Report the count of lines holding "Anzahl" in the records, with no other words.

(Data for this task Opens)

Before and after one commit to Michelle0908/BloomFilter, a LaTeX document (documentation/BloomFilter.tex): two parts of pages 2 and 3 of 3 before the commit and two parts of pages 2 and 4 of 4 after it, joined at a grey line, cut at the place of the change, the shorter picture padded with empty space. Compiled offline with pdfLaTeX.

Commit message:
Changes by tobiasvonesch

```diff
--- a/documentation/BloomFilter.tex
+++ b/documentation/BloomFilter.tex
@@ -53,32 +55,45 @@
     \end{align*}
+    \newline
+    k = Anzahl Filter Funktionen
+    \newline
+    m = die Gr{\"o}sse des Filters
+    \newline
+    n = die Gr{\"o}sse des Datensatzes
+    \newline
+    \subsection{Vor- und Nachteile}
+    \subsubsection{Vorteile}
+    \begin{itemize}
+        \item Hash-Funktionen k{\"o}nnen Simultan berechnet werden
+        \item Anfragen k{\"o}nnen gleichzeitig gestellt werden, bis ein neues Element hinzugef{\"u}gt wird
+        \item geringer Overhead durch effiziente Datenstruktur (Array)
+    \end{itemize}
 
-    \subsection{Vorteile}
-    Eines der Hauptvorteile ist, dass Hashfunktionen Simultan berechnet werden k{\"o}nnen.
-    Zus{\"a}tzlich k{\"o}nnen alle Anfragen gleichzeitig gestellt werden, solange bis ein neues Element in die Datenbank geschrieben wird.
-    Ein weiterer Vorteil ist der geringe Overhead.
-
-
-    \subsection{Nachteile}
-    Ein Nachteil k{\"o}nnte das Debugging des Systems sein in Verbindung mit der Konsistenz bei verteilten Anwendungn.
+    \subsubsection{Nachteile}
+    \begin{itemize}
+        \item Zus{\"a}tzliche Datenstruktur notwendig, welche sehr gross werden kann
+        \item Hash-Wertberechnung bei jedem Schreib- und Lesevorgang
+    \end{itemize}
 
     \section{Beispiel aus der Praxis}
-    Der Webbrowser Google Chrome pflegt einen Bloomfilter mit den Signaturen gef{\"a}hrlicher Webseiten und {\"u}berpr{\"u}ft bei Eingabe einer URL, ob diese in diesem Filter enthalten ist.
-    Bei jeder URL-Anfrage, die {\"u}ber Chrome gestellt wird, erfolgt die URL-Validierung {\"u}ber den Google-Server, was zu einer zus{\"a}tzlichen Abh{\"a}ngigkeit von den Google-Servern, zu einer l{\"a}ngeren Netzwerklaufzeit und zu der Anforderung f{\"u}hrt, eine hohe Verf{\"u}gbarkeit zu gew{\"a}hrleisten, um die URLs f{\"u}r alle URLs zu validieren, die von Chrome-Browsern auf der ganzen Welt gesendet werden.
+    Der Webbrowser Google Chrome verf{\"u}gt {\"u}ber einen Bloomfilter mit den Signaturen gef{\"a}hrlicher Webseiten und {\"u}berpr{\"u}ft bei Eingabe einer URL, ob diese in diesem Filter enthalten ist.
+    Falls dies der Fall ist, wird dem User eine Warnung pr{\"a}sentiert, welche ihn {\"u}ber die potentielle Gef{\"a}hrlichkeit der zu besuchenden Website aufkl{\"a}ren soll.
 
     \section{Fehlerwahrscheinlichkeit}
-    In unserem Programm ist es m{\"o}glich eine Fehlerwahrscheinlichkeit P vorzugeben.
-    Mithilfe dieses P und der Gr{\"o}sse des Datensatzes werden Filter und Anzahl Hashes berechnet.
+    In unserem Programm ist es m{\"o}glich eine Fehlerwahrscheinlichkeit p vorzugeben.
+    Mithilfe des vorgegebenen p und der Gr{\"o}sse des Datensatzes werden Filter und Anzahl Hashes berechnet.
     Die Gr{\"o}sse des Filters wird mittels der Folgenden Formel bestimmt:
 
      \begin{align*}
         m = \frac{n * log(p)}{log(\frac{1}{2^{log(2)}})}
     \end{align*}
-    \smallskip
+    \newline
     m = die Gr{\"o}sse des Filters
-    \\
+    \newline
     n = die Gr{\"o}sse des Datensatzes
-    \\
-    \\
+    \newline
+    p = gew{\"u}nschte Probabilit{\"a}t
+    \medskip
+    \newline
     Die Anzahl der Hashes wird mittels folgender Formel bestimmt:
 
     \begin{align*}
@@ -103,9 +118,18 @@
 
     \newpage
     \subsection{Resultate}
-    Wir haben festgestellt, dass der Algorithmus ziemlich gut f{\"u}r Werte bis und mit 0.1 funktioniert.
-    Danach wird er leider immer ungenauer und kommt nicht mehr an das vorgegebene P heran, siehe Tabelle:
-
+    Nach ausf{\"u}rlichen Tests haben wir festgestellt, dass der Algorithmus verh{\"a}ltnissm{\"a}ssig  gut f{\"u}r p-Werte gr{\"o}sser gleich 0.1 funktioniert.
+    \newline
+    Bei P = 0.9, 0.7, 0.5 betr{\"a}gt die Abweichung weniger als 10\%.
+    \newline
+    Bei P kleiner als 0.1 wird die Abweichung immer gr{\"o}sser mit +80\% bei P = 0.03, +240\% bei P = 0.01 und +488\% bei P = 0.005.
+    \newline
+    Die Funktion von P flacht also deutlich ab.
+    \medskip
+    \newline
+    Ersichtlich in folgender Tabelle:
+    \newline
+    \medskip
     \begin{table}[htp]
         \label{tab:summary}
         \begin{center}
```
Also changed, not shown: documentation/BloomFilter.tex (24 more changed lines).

(Data for this task Closes)

Expected answer:
4